Spread the word: China's war on Christianity now blocking access to Bibles

If you’re in China and in need of a “baby-food bible,” or a “bible” on autoimmune disease, no problem. If you’re in need of God’s word … tough luck. China escalated its war on Christians by removing access to bibles in online stores, CNN reports today, as China’s leaders try claiming that they respect religious belief — as long as it comes under state control:

The Bible appears to have been removed from online marketplaces in China, as Beijing clamps down on how its citizens practice religion.

China has always controlled sales of the Bible, only allowing it to be distributed and printed by state-sanctioned churches, but in recent years it had been available to buy online.

That loophole now appears to be firmly closed. Searches for “Holy Bible” did not return results on JD.com, and results on Amazon.cn did not include the main text, but did include study guides and the Koran.

This move comes at a very awkward moment for the Vatican, which had been working on a rapprochement with Beijing on operations within China. Despite efforts to find concessions on both sides, China hardened its position earlier this week. Having the state select religious leaders doesn’t interfere at all with religious beliefs, including Catholicism, the chief of religious affairs declared:

Restricting the Vatican’s control over the appointment of bishops in China does not infringe on believers’ religious freedom, a Chinese official said Tuesday, amid historic negotiations between Beijing and the Holy See aimed at healing divisions.

Chen Zongrong, an official overseeing religious affairs, said Beijing would not allow “foreign forces” to govern the country’s faith groups.

“The Chinese constitution clearly states that China’s religious groups and religious affairs cannot be controlled by foreign forces, and (the foreign forces) should not interfere in Chinese religious affairs in any way.”

“I disagree with the view that preventing Rome from having full control over the selection of bishops hinders religious freedom,” Chen said.

Chen wasn’t just waxing philosophical, either.
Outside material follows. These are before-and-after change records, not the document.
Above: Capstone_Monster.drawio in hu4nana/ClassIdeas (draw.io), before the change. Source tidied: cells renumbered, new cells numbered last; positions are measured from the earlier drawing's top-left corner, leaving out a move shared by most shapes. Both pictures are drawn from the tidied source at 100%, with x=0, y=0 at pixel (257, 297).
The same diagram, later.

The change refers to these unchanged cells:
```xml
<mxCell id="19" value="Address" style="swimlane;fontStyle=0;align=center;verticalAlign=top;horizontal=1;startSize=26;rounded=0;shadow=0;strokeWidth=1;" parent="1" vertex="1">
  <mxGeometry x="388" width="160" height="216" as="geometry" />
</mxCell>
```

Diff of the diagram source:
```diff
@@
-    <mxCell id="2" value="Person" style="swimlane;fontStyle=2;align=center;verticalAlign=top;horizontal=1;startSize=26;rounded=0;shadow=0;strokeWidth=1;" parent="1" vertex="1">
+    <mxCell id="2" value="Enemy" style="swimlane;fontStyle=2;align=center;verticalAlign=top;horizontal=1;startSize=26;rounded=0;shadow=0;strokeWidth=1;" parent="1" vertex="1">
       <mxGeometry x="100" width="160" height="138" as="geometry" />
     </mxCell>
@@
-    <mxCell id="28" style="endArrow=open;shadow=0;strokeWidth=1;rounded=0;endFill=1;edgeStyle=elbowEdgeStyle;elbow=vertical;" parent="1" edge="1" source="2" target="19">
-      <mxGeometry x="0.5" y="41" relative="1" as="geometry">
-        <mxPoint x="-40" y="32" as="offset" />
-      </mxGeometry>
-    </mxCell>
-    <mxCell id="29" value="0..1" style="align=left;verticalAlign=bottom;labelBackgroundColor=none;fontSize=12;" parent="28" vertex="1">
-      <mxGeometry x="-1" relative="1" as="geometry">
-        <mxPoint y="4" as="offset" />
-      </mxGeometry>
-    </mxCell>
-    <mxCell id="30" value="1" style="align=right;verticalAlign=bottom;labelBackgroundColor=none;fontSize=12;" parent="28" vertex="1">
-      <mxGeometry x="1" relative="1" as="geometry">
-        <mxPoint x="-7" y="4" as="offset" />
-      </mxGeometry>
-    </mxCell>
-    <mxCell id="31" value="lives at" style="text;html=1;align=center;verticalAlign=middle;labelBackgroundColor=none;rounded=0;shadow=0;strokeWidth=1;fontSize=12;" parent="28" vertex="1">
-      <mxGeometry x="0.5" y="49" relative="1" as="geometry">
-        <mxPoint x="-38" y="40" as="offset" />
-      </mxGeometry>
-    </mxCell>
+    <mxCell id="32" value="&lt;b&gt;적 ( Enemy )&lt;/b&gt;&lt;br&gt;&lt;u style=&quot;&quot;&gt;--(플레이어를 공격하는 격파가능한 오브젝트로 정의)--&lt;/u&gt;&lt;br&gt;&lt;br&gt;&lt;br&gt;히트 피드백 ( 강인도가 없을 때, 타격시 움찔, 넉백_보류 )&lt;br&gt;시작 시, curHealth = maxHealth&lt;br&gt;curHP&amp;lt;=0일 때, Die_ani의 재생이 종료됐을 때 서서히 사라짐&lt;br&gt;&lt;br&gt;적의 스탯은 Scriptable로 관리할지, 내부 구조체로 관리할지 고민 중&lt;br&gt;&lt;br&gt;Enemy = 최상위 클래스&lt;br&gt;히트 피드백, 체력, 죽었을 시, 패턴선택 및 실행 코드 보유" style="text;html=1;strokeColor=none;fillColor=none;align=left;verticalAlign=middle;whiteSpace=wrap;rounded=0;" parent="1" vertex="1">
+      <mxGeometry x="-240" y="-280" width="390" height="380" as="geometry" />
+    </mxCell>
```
Beijing issued a policy paper that  demands that the Catholic Church and other religions adapt their doctrine to support the sovereignty of the state, and the Communist Party:

Speaking at a State Council briefing, the former vice administrator for the recently dissolved State Administration for Religious Affairs emphasized a need for faiths in China to “adapt to socialist society” and “develop religions in the Chinese context.”

“Actively guiding religions in adapting to the socialist society means guiding religious believers to … be subordinate to and serve the overall interests of the nation and the Chinese people,” said a white paper released Tuesday.

“It also means guiding religious groups to support the leadership of the Communist Party of China and the socialist system,” the document said.

Chen added another thought in support of this argument:

“I believe there is no religion in human society that transcends nations.”

Any religion that doesn’t transcend nations isn’t a religion at all. It’s a political club. Or worse yet — and in this case, all too true — the kind of oppression where all thought must be either approved or punished by the state.

Basically, China wants its subjects to worship something, but they insist on it being socialism and the leadership caste. That would explain why Beijing has begun its crackdown on access to Bibles. The scriptures tell the stories of man-made kingdoms that worshiped themselves more than God, and what happened to them when they refused to mend their ways. That lesson is inescapable in the Bible, which is what makes it subversive enough for totalitarians to ban.

This puts a great deal of pressure on the Vatican. Do they continue negotiations with China and attempt to alleviate some suffering by Christians in the underground church on terms that are almost explicitly antithetical to the faith? Or do they walk away and continue testifying to the cruel nature of a regime that cannot abide even a hint that the State is not the end-all, be-all of human existence? And, for that matter, will we hear from the US Commission on International Religious Freedom on this new crackdown in China?